American Tree Sparrow
Since the weather was so nice, my wife and I decided to go on a late afternoon nature hike at one of the local parks. I decided to bring along my new Canon 100-400mm f/4.5-5.6L Lens and give it a test.
I attached the Canon EF 1.4X Telephoto Extenderto the lens since the most likely subjects that I would encounter would be birds and I would want the extra reach. On my Canon 5d Mark III, the 100-400mm lens and 1.4x telephoto extender will only autofocus at the center focus point with a minimum aperture of f/8 at the long focal length.
We hiked for about 45 minutes and on the way back I spotted this American Tree Sparrow in the bushes. I was surprised when he moved out of the heavy bushes and into the field landing on this plant and started harvesting the seeds.
I was happy with the sharpness of the image from the Canon 100-400mm lens, especially since I had the 1.4x teleconverter attached.
The field in the background really helped with the look of this photograph. It provided a relatively clean background, and the curved grasses add a nice touch to the photo leading the eye to the center of the photo and the subject.
American Tree Sparrow Photo Details
Camera: Canon 5D Mark III
Lens: Canon 100-400mm f/4.5-5.6 IS II lens with 1.4x III telephoto extender
Focal Length: 560mm
Shutter Speed: 1/160 of a second
Exposure Compensation: +2/3
Lighting: Sunny Late Afternoon
Bird Photo Processing
- Cropped the photo in Lightroom 5.
- Added contrast and pop to the photo by using the Fur and Feathers I filter in Topaz Clarity.
- Applied the Lighten/Darken Center and Film Efex: Vintage Filters in Color Efex Pro 4.
- Used Viveza 2 to selectively lighten the darken the image.
- Selectively removed noise from the photo using Topaz DeNoise.

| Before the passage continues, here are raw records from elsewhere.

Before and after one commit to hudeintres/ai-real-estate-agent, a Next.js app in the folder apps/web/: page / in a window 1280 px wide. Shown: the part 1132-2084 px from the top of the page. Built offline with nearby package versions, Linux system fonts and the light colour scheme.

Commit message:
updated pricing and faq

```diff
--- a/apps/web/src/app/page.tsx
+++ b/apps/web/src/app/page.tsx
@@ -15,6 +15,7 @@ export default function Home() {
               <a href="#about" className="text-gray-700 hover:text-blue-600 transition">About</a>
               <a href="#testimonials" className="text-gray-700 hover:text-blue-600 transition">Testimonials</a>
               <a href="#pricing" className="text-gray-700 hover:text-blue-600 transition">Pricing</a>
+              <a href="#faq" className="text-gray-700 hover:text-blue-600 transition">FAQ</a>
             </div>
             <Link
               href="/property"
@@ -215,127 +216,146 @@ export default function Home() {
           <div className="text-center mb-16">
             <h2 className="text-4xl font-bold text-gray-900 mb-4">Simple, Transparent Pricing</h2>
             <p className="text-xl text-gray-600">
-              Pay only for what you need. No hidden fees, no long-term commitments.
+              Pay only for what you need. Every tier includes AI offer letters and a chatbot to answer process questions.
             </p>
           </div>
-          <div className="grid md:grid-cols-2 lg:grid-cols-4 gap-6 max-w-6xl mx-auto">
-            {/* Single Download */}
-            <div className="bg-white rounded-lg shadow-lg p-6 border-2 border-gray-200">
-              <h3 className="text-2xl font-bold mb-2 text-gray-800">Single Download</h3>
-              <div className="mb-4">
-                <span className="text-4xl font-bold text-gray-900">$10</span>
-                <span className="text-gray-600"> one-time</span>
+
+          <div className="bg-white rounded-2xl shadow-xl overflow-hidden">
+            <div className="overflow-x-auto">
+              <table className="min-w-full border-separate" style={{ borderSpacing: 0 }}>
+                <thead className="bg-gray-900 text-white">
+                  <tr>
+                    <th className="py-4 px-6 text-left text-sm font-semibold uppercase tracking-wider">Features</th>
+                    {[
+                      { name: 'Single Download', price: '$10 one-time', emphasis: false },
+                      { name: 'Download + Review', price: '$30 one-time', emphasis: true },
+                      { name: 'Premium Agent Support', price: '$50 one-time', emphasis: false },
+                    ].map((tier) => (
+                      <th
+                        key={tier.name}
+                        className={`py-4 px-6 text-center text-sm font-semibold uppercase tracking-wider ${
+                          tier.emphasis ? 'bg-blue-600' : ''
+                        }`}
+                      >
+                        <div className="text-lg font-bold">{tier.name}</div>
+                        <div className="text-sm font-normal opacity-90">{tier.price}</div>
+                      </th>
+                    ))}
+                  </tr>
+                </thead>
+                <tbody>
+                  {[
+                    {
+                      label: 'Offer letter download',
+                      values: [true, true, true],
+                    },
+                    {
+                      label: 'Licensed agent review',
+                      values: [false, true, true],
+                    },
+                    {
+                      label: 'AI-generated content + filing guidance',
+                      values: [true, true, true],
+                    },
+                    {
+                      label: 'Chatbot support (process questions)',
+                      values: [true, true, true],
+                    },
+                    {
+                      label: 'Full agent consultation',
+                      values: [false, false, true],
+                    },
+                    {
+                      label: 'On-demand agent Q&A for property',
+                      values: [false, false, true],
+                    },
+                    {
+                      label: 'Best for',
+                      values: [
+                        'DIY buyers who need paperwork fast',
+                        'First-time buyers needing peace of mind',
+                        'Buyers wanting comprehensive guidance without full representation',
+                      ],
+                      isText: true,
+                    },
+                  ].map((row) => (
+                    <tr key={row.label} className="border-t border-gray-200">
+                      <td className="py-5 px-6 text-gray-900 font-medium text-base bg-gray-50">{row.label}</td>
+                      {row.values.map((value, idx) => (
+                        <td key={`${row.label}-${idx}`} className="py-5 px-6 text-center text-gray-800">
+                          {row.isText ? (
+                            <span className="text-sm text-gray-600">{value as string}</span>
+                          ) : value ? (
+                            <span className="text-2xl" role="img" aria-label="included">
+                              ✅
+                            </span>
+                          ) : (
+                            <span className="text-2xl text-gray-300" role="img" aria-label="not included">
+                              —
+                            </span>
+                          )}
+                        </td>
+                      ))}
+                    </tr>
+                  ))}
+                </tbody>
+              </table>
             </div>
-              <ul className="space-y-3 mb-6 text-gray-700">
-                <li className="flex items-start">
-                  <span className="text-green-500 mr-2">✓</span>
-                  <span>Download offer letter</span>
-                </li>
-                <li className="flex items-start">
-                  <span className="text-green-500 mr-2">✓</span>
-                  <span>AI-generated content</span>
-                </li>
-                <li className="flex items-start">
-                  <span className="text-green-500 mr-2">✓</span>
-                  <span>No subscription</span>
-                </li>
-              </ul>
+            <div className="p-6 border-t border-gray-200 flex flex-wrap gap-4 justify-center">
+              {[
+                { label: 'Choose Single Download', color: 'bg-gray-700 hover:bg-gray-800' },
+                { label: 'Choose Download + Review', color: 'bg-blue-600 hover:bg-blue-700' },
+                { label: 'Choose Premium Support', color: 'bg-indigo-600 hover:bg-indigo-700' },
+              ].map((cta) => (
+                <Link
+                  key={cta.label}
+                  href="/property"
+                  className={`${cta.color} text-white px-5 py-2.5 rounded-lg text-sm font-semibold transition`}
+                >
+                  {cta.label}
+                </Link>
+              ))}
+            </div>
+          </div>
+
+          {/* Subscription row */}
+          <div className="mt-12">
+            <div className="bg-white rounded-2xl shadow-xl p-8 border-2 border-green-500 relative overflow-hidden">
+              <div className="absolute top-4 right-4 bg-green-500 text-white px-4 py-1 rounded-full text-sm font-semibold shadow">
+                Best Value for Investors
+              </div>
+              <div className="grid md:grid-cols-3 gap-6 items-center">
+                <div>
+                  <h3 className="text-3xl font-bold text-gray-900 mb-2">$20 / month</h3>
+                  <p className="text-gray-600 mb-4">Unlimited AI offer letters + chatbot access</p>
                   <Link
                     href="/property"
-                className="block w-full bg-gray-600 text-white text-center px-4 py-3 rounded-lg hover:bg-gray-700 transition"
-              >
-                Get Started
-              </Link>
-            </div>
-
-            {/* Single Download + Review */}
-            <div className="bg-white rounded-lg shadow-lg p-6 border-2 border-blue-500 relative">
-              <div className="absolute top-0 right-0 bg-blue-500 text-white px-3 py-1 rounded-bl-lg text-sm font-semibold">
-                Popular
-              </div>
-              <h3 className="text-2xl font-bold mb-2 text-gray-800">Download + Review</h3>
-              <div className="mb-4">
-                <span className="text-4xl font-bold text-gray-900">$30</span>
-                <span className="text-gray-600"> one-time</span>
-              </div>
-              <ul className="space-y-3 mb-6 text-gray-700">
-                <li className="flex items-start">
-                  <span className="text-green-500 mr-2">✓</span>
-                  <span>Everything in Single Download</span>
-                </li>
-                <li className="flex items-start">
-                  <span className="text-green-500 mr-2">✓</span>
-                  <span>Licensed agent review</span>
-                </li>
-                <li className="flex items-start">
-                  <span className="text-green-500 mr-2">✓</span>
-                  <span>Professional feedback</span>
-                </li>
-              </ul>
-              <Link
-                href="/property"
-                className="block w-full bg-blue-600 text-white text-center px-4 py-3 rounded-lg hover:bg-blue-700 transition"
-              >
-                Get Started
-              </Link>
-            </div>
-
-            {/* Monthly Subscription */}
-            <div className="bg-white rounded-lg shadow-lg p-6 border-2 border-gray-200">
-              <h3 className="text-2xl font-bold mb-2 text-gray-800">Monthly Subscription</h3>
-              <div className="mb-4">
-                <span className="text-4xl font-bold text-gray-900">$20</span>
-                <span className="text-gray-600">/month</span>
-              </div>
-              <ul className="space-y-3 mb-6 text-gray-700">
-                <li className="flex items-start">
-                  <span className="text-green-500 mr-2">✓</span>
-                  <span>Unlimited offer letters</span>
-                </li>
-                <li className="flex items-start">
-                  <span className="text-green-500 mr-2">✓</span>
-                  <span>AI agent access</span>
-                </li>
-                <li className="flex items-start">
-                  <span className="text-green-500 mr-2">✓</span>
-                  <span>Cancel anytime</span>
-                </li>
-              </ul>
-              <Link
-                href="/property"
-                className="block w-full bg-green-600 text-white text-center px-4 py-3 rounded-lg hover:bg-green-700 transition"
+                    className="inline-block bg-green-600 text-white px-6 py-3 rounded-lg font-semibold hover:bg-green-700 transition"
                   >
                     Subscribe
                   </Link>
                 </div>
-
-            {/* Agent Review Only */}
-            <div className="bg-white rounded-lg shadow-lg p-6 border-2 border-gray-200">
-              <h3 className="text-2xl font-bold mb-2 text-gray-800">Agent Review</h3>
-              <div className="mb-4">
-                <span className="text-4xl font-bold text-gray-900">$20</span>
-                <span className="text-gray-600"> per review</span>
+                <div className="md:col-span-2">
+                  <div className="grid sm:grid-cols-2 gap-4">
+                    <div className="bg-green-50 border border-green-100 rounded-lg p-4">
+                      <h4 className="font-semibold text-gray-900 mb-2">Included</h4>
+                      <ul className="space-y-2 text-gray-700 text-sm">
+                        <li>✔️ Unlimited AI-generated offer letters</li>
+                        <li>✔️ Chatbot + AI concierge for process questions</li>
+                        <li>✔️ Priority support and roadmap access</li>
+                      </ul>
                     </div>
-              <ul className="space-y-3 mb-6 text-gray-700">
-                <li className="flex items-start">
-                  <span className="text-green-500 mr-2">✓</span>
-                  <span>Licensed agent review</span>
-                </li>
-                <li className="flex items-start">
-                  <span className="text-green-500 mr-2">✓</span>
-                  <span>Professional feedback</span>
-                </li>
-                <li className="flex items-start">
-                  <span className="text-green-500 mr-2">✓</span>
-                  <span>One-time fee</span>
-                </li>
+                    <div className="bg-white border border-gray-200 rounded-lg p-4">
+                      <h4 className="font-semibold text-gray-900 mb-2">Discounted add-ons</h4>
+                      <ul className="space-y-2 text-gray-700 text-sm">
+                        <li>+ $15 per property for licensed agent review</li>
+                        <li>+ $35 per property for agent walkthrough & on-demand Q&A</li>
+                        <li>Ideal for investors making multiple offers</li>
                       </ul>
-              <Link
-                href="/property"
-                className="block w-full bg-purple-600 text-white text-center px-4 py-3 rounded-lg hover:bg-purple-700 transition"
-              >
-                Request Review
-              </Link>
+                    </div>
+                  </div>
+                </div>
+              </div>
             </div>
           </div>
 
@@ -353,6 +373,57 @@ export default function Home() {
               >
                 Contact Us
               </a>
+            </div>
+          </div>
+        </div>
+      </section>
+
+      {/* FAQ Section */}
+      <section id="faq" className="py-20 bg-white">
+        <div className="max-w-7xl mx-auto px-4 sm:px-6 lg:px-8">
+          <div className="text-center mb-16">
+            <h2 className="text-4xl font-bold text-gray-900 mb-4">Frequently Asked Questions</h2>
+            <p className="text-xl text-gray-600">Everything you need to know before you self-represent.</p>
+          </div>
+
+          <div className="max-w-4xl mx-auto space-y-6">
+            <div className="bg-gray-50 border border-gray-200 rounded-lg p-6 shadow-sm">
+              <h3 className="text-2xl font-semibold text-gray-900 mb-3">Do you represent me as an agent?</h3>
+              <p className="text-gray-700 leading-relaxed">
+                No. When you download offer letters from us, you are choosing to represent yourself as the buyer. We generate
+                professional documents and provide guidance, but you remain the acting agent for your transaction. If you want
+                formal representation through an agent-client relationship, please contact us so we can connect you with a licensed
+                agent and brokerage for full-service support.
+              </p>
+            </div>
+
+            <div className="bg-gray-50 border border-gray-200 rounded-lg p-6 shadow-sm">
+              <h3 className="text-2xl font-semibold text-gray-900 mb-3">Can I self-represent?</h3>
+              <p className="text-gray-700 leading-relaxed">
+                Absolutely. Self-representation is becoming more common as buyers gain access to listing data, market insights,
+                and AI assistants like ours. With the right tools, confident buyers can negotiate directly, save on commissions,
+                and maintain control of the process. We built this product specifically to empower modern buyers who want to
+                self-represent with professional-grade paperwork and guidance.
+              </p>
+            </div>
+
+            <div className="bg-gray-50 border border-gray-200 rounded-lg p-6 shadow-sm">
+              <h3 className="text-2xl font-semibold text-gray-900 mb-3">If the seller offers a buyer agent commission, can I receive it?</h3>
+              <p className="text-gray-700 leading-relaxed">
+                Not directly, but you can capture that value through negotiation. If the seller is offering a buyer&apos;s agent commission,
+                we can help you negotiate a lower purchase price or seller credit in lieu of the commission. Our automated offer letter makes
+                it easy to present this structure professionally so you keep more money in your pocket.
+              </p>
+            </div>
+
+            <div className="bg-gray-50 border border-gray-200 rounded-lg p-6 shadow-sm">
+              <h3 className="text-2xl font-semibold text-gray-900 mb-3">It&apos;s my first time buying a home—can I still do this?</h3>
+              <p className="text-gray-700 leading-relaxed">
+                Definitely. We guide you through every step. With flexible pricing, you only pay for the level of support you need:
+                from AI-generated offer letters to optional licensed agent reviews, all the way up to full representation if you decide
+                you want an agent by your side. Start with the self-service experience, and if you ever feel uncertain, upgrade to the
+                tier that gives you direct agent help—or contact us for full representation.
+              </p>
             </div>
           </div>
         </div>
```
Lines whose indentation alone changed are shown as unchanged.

- Selectively sharpened the photo using the Unsharp Mask Filter in Photoshop CC 2014.
- Added a vignette using the Vignette: Lens Filter in Color Efex Pro 4.
Written by Martin Belan